Additionally, as the senior community advisor of the lovely Abbey and Buckland halls, I enjoy engaging with the vibrant diversity on campus. As a Harriet Newhall Fellow in the Office of Admission, I like sharing my Mount Holyoke experience with prospective students and their families.  

Proudest accomplishment at Mount Holyoke: Having my research recognized by the Computing Research Association (CRA), a top organization in computer science research. I was a top-three finalist for the Outstanding Undergraduate Researcher Award for my research designing wearable assistive technology for the visually-impaired that enables them to independently engage in social interactions.

I could not have done it if my research advisor and mentor, Professor Barbara Lerner (associate professor of computer science), had not believed in me and encouraged me to apply, along with the support of my professors who not only taught me how to research, but also imparted their passion for research to me. This award was a good affirmation as I start my career and inspired me to continue learning and researching.

How a close connection with a faculty member has shaped you: Coming into Mount Holyoke I definitely did not imagine myself double majoring, let alone in computer science and psychology, and getting a certificate in cognitive neuroscience. Taking Psychology 101 with Professor Mara Breen (assistant professor of psychology and education) as a general requirement course in my first semester completely changed my perspective and my time here. Chatting with Professor Breen after class and attending her office hours revealed a passion for psychology and cognitive neuroscience that I did not know I had.

That first semester, I got involved in her lab performing really cool experiments to understand the brain waves that are produced during speech processing, and I stayed in the Cognitive Attention Perception and Speech (CAPS) Lab over the next years of college. If I had not taken that first class with Professor Breen, I would not be looking forward to a research career in cognitive science.

Favorite course you thought you might not like: Arts of Asia with Professor Ajay Sinha (chair and professor of art history) taught me to not only appreciate art, but also my own rich cultural heritage and the various other vibrant cultures of Asia. Another unexpectedly great course was Beginning Canoeing, which I took in my first semester. I was skeptical, but it turned out to be one of the best bonding experiences between my roommate and me.

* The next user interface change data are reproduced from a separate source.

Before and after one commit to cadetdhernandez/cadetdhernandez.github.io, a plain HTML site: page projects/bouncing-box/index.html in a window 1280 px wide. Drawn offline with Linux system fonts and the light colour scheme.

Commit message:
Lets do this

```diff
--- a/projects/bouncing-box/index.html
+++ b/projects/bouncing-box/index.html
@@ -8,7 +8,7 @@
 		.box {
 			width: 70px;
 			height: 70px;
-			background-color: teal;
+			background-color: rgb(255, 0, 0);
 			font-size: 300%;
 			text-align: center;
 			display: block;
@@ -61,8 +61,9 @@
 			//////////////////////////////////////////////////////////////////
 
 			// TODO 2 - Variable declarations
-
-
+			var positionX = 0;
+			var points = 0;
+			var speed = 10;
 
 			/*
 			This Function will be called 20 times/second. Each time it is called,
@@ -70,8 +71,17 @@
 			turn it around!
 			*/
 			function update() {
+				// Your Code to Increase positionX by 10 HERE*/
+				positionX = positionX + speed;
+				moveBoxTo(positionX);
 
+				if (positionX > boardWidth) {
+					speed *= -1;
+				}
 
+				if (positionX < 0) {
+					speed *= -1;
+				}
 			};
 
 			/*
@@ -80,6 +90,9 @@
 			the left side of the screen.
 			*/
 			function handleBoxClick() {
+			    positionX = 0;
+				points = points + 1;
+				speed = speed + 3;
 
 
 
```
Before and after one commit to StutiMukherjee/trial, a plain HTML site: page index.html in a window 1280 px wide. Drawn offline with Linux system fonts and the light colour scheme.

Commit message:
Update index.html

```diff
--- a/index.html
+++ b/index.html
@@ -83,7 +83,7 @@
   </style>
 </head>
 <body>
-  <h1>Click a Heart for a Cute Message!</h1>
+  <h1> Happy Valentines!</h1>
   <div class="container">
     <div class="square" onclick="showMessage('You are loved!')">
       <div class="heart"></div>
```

Best takeaway from internship or research experiences: Dream big. Fail fearlessly. Ask questions.

Interning with Girls Who Code, IBM and Bank of America, I developed a deep appreciation for the opportunities and connections that Mount Holyoke provides to explore our strengths and grow from our weaknesses. Mount Holyoke teaches you to never fear change, so I learned to ask questions fearlessly and make mistakes — and learn from them, because no one knows everything. The only way to learn and move forward is by asking and doing.

How Mount Holyoke has shaped your global outlook: Working closely with highly accomplished students from around the world, with vibrant identities and diverse thoughts committed to learning and challenging the status quo, inspires me to look forward to the positive impact that my classmates will make in our global community.

Future plans: I will be moving to California to pursue a research career at the intersection of artificial intelligence and human computer interaction as a doctoral student at the University of California, San Diego.